When Carl Lewis was an eight-year-old living in Willingboro, N.J., he drifted over to a football field to watch his cousin's Pop Warner team. One of the players got plastered and lay crumpled on the ground, inert. "Be tough!" yelled the boy's coach. "Get up! Be a man!" Lewis was repelled. "Right then," he says. "I knew the sport wasn't for me." And so he drifted off.
He returned to the gridiron last Saturday during halftime of the University of Houston's home game against Pitt. Rather than take the field, the 36-year-old Lewis circled it on a track he had donated to his alma mater. Billed as the nine-time Olympic gold medalist's "final race," the exhibition 4 x 100-meter relay was more of a final trot. Be-fore an applauding crowd of 17,000, Lewis ran the anchor leg unopposed, in sneakers, bringing the baton across the finish line in a decidedly uncompetitive 47.66. "I wanted to run fast enough to look good and slow enough so it didn't end so fast," Lewis explained, his dreadlocks swishing like tassels on a mortarboard. "I was more nervous today than I was at big races. If I had dropped the baton, that would have been it. There's no tomorrow tomorrow."
As valedictories go, this wasn't up there with Lou Gehrig's farewell at Yankee Stadium or Larry Bird's at Boston Garden. It was closer to Dynamite Lady's blowing herself up between halves of an Edmonton Eskimos game: sad but somehow fitting. Sad because, to ensure a turnout, the send-off had to be held at a football game. Fitting, because Lewis's relationship with fans in the U.S. has always been slightly uneasy. Beloved in Europe and Asia. Lewis has never been fully embraced by the American public. Part of the coolness toward Lewis is attributable to a Stateside ignorance of track and field, part to Lewis's knack for undercutting his success with a kind of vain smugness. While winning the long jump at the 1984 Olympics, he got booed for bagging his final four attempts—and any chance at a world record—in an effort to save his legs for other events. Despite winning the 100 in world-record time at the '91 World Championships, Lewis snubbed Mike Powell, who had beaten him in the long jump by breaking Bob Beamon's 23-year-old standard. Lewis even sullied his dramatic ninth gold medal, which he won last year in the long jump at Atlanta, with crass politicking: He maneuvered to anchor the 4 x 100 relay though he had skipped training camp.

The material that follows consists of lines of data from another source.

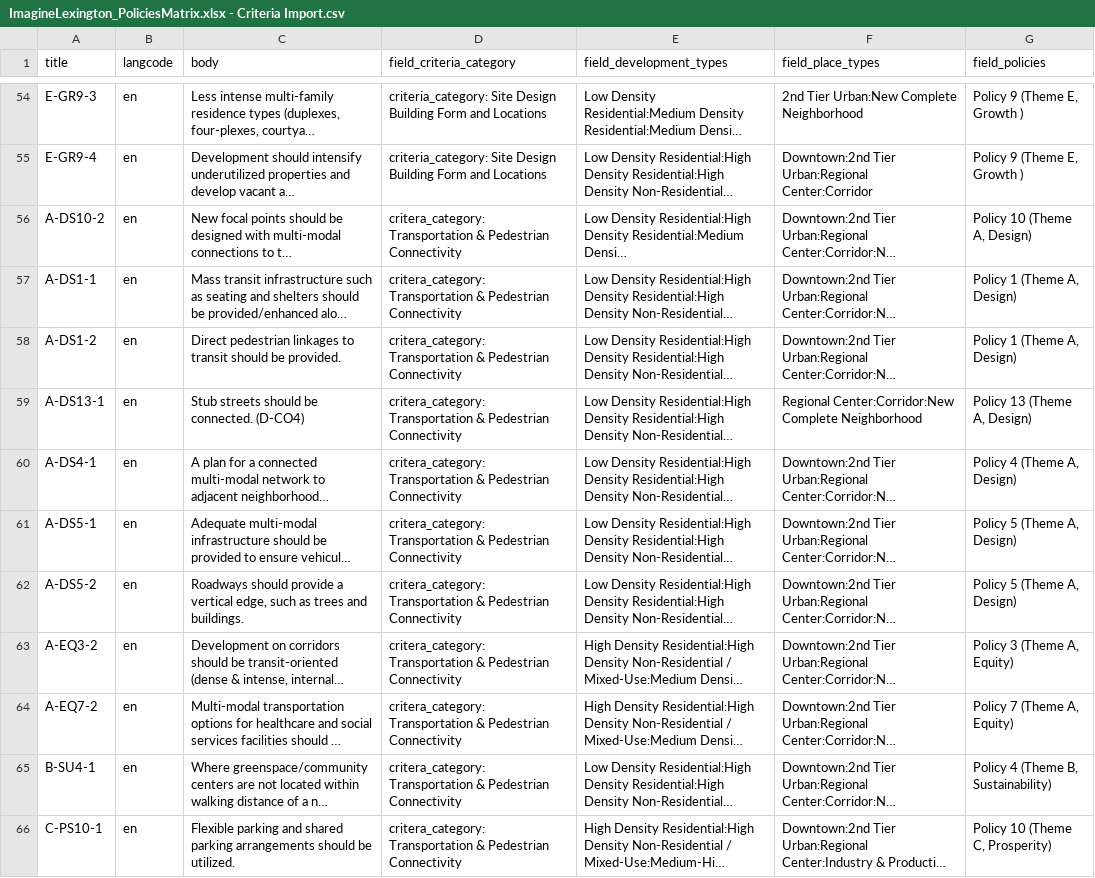
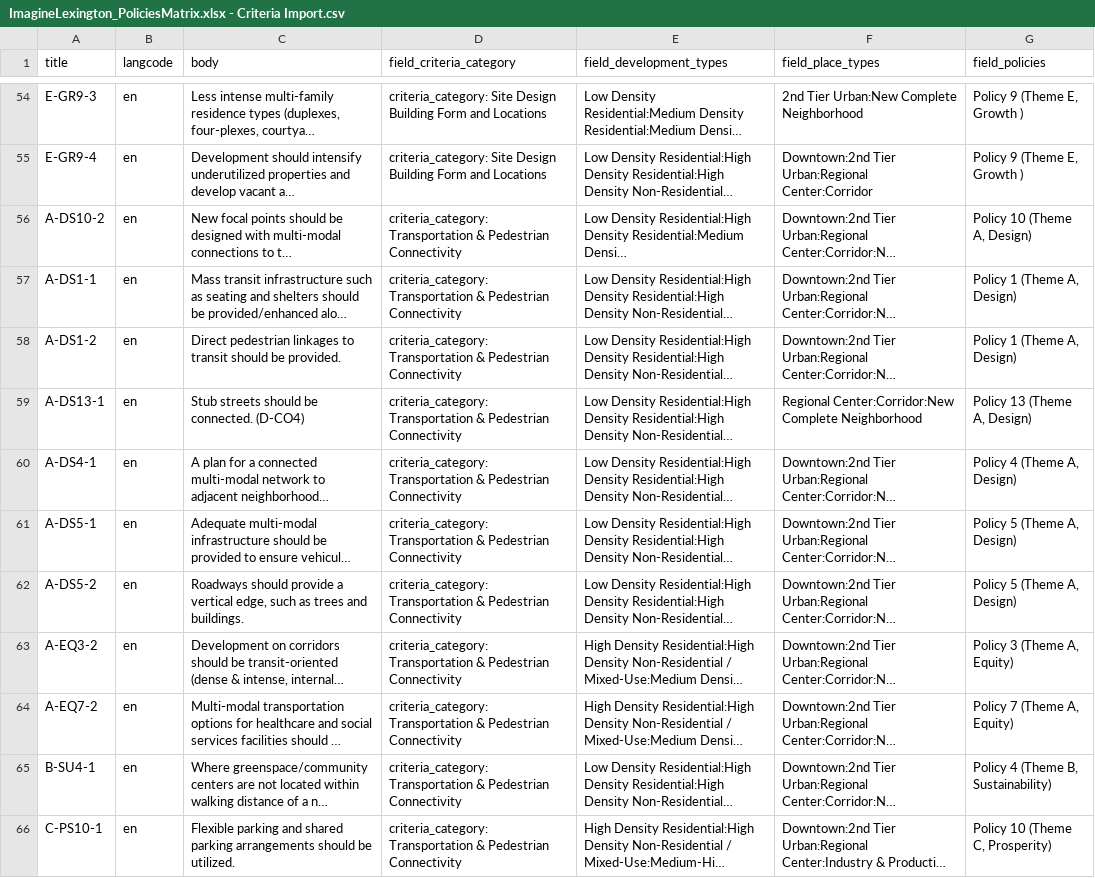
Before and after one commit to lfucg/imagine-lex, a CSV file: web/themes/custom/imaginelex/csv_imports/ImagineLexington_PoliciesMatrix.xlsx - Criteria Import.csv, drawn as a sheet; only a part is shown, gaps mark what is left out; long unchanged cells end in …; the diff covers the shown part only; the diff names each change by its address in the sheet, - before the commit and + after, or states it on an @@ line.

Commit message:
Placebuilder styling, generic field changes, theme settings
- new paragraph type for full-width image, needs styling and component
- updates to display and labeling for place types
- imaginelex theme settings adjusted to use fluid-container, no padding
- updates to Criteria import
- plenty of new templates for accordions, fields, images
- updated theme file to include grabbing the colors from dev types and hopefully get ready for other content with accordions

```diff
--- a/web/themes/custom/imaginelex/csv_imports/ImagineLexington_PoliciesMatrix.xlsx - Criteria Import.csv
+++ b/web/themes/custom/imaginelex/csv_imports/ImagineLexington_PoliciesMatrix.xlsx - Criteria Import.csv
-D56:D66 (field_criteria_category): critera_category: Transportation &…
+D56:D66 (field_criteria_category): criteria_category: Transportation &…
```
Also changed, not shown: 10 edited cells elsewhere in this file, 23 other files.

At the midfield ceremony after the run, Lewis thanked his family, his coach and his teammates. Then he quoted Frank Sinatra. "I did it my way," he said, "and it felt pretty damn good."
After a victory lap, Ol' Brown Lyes held forth in a tent near the south end zone. He sat for about half an hour and talked. He answered questions, he explained, he expounded, he conversed with the sports-writers assembled before him. Sometimes he argued. Sometimes somebody argued back. "Physically, I feel I could still jump well and run well," he said. "Mentally, I feel it's time to move on. The desire to compete isn't there anymore." Asked if he would change anything in his career, Lewis stared straight at the questioner with an eye that caught his inquisitor like a fishhook. "No regrets," he said. "Nothing different. You go out and do what you think is right." Retirement plans? "I've got lots," Lewis said. "Conducting track clinics for kids, acting, writing fitness books, promoting an indoor-outdoor mountain bike and my own line of dress clothes...."
Slowly, the light began to leach out of the blue Houston skies, and a BBC reporter asked Lewis to say goodbye to his fans in England. A faraway look came over Lewis as he grabbed a U.S. and a University of Houston flag and waved them at the camera. "U of H, USA, U of H, USA," he chanted. "See you later, world. Cheers."
And then he drifted off.